Orting heroin overdose sparks community to demand city get addiction services, shut down drug house

Orting, Wash. – A tiny Pierce County community says it has a big city problem. Wednesday night, Orting residents packed its City Council meeting demanding action against a growing heroin epidemic.

“Rest in peace, Cody Breslin,” said family friend Brent Ferguson.

Breslin, 21, overdosed on heroin Sunday.

“I drove through town today and spotted three or four people who had someone die of a heroin overdose in their family or are affected by heroin in Orting,” said concerned community member Chris Hopfauf.

In the sleepy city of Orting, there’s a well-known dark spot. It’s a place many call “The Farm.”

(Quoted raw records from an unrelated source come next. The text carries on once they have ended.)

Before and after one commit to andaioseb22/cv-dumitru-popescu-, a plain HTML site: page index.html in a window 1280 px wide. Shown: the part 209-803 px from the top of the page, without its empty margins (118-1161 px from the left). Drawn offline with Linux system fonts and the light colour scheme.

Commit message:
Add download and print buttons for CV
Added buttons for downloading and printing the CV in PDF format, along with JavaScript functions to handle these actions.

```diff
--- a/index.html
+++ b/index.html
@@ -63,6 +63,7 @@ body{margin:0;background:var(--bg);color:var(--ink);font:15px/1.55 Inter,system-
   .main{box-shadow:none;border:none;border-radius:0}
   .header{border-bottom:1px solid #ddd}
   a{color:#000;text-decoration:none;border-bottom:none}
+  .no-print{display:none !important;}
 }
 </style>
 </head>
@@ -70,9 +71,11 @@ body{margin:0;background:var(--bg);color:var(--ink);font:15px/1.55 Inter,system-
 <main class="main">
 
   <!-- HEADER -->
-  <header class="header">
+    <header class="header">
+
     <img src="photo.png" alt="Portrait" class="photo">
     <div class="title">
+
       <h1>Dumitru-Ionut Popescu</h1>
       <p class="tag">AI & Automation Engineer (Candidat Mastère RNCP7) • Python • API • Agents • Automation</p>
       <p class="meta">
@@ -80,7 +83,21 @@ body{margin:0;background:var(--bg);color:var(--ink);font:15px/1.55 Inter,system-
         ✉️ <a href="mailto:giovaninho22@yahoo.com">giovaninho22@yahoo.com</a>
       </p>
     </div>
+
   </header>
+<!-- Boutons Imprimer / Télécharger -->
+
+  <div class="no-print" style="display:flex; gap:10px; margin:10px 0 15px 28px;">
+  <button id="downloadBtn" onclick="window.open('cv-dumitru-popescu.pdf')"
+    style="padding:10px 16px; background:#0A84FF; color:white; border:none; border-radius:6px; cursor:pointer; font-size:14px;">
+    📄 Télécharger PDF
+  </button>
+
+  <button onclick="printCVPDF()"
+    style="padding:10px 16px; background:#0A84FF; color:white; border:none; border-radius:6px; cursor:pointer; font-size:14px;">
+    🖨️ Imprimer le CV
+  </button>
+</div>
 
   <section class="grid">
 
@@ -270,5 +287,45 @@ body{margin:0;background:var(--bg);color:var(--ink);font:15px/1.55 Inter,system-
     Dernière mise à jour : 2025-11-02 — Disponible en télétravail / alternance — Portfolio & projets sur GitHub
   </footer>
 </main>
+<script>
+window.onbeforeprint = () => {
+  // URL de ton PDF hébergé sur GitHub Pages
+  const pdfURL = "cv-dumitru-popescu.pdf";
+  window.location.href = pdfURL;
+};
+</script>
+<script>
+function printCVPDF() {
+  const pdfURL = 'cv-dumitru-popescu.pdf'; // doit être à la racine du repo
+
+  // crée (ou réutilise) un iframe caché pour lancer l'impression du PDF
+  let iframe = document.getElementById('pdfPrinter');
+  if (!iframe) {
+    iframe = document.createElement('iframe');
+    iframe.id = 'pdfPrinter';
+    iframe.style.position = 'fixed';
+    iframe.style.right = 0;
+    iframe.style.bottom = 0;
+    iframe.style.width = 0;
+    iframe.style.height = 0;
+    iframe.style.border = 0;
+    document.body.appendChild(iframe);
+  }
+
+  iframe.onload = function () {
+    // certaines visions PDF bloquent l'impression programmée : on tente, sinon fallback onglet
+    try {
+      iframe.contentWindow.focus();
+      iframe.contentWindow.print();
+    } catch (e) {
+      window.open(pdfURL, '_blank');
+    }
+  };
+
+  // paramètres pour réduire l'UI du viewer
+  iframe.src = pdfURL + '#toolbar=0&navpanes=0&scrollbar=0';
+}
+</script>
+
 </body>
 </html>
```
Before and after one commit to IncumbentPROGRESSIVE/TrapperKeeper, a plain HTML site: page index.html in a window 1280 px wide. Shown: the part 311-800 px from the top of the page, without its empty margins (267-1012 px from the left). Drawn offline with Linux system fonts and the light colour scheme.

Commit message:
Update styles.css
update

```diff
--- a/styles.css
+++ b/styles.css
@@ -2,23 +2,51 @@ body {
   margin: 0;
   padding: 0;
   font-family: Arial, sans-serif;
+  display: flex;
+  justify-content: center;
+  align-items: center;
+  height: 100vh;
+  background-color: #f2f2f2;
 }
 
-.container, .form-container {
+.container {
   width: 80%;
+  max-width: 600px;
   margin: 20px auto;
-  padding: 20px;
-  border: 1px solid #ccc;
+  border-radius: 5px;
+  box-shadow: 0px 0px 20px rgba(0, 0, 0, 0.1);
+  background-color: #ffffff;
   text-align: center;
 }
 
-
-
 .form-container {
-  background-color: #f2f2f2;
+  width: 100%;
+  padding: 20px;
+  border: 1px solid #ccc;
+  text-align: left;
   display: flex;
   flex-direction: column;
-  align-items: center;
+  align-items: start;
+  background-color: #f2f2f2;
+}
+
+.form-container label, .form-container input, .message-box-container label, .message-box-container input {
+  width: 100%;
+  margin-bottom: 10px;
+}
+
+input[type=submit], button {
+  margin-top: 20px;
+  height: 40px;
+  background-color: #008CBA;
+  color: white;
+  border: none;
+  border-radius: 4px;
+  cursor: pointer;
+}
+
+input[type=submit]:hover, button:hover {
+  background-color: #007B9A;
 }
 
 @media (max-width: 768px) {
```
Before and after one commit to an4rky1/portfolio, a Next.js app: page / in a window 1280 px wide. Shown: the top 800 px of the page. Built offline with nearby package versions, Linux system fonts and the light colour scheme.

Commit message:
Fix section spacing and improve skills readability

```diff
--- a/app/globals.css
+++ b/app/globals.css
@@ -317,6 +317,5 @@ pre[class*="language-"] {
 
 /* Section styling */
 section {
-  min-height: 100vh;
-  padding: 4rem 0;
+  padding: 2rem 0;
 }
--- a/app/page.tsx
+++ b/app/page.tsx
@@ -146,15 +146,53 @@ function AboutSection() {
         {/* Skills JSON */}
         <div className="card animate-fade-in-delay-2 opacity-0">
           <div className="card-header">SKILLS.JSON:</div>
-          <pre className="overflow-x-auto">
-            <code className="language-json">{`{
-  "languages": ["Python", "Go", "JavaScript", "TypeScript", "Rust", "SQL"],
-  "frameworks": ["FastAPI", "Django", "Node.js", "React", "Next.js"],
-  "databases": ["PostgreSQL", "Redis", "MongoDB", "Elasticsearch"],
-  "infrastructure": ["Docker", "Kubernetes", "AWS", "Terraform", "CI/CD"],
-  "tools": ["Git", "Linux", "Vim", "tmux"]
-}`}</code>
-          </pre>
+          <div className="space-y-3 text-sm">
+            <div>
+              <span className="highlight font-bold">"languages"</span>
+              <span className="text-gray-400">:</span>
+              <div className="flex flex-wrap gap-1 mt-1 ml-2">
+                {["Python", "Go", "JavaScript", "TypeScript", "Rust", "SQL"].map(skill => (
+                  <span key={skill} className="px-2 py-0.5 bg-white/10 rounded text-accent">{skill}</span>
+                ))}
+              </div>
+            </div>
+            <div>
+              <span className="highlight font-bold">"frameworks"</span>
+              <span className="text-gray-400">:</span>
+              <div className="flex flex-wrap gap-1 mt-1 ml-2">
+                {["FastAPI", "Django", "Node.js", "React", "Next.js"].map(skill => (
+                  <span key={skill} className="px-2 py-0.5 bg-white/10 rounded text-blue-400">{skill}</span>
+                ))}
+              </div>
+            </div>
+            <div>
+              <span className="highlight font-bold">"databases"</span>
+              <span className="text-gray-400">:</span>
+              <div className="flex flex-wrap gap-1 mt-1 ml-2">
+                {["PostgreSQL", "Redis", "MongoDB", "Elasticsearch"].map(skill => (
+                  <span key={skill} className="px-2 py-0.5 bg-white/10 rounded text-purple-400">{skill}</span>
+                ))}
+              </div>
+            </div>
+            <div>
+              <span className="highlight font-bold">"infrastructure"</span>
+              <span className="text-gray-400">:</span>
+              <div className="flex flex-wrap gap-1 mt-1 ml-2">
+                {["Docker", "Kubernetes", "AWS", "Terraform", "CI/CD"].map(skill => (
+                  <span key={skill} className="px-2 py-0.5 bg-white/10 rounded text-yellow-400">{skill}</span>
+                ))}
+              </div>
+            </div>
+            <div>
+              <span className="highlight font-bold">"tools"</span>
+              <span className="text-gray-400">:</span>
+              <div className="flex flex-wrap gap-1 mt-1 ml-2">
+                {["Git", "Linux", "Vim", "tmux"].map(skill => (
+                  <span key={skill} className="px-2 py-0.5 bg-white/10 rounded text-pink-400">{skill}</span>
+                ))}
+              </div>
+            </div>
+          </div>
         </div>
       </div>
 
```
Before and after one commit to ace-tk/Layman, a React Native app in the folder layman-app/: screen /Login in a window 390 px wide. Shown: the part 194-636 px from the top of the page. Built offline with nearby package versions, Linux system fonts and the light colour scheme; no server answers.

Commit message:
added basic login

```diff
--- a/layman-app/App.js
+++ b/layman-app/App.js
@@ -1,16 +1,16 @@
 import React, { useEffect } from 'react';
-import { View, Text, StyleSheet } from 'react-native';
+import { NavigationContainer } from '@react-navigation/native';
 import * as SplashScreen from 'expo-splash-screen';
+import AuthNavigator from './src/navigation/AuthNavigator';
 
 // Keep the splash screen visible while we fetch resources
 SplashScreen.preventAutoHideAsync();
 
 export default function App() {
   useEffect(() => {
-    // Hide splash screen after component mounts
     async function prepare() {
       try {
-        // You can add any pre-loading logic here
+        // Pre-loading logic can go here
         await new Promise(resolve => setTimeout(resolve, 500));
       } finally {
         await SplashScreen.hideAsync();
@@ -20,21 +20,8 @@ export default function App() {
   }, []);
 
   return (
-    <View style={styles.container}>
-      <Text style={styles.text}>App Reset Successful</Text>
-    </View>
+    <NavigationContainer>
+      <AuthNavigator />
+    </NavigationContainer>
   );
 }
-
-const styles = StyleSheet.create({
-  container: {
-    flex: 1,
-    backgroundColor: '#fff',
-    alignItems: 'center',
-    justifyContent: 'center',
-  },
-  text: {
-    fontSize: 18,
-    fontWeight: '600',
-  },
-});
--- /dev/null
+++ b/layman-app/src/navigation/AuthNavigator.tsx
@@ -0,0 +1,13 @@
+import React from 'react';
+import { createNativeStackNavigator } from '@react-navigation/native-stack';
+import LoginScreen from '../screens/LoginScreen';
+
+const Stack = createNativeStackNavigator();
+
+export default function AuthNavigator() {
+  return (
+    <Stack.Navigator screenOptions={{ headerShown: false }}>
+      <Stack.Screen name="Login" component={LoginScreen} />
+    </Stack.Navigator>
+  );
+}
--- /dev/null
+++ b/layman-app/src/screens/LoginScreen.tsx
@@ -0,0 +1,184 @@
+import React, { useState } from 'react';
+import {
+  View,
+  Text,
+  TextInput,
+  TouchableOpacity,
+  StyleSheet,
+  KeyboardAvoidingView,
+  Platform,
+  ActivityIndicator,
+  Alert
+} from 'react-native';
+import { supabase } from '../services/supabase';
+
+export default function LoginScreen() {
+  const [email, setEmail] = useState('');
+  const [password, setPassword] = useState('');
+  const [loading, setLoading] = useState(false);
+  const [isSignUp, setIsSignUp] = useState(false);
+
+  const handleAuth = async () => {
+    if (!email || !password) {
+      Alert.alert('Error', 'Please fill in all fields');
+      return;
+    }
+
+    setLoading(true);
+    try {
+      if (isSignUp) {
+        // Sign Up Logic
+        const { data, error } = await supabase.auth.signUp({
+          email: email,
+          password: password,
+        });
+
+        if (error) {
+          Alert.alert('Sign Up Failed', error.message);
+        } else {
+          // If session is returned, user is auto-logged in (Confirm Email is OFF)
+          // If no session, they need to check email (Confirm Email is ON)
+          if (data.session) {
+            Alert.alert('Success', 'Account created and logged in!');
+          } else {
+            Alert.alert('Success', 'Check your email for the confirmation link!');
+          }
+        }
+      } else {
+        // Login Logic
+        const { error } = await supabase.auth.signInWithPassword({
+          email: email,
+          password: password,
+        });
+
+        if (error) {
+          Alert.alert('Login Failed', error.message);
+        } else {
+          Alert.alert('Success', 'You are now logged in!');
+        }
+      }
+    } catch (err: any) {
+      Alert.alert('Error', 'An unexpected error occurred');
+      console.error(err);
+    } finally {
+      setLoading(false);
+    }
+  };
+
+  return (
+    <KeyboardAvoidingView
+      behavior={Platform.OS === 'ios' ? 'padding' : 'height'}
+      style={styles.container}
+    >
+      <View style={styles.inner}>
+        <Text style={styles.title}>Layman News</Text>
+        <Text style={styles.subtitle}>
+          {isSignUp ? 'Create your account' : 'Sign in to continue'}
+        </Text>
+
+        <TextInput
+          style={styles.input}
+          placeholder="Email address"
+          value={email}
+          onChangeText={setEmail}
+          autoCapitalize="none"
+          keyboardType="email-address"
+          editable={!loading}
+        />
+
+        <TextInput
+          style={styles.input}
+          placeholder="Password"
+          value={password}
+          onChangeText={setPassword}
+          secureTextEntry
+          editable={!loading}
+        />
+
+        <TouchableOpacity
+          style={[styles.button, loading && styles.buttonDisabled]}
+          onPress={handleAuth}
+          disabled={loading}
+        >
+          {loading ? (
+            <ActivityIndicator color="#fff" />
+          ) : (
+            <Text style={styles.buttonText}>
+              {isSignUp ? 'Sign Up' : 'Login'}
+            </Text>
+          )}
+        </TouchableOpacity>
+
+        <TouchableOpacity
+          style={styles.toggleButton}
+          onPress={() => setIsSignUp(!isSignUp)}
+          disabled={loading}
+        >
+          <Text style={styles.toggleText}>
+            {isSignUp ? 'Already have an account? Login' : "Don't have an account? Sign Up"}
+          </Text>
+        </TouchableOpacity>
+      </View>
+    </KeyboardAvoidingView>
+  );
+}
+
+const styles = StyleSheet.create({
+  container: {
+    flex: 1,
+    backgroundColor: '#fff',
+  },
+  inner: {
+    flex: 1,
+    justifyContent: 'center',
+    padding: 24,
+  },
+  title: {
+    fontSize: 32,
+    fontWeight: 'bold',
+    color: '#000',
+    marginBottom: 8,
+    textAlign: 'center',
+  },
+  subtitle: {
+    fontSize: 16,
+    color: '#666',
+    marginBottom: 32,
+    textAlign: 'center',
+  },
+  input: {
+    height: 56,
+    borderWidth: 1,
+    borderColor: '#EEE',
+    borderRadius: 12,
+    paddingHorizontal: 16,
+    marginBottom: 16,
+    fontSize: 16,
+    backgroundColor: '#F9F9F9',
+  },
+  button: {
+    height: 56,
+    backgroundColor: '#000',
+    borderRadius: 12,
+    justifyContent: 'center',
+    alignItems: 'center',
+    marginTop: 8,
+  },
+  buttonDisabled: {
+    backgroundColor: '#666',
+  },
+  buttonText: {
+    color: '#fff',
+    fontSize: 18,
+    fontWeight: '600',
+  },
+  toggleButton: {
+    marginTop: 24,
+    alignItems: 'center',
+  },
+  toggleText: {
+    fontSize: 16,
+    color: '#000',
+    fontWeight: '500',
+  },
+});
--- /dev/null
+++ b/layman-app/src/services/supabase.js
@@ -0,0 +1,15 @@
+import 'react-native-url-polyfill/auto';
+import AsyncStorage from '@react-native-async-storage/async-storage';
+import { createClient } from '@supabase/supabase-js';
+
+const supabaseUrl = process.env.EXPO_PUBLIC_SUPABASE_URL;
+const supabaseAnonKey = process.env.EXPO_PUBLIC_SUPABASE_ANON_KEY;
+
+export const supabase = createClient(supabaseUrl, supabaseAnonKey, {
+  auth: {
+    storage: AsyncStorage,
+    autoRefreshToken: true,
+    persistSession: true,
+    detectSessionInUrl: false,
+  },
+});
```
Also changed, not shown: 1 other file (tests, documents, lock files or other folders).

Many say it’s a well-known hub of drug use and criminal activity for the past 30 years.  Our cameras couldn’t capture the area because it’s on a private road. But Orting police know it well. Just last week, officers posted that they went to The Farm off Meadow Lane on a warrant for stolen property and found a man with a warrant and other violations. It’s also the same place where Cody Breslin overdosed.

“My son just died a few days ago from an overdose there,” said Jim Breslin.

Jim Breslin and about 60 others packed inside this Orting City Council Meeting demanding the city do something about the farm.

“We would appreciate your guys helping making this come to an end,” said Jim Breslin.

“If you guys could comprise a list or something of what we can do to help,” said a concerned community member.

“What do we do? How do we deal with this? How do we shut this down?” asked Ferguson.

City resident Chris Hopfauf says the city just doesn’t have the services to fight this heroin epidemic.  He says Orting doesn’t have facilities for addiction services like other towns have.

“Having a place where someone can walk in without having to travel to get information, I think that’s important now,” said Hopfauf.

Hopfauf argues even though the city many not have the funds or some may believe it’s for the state or federal government to address, he says he’s already looked into getting grants and business owners to step up and provide funding for addiction services in Orting.

“You’ve got a place a door to open to retrieve information if we need it. If that’s all we got here then we’re doing something. It may save a life,” said Hopfauf.

Hopfauf says in the coming days he will host a drug awareness community meeting.  He’ll gather those ideas and will give them to the city council to hopefully address the heroin epidemic in the city.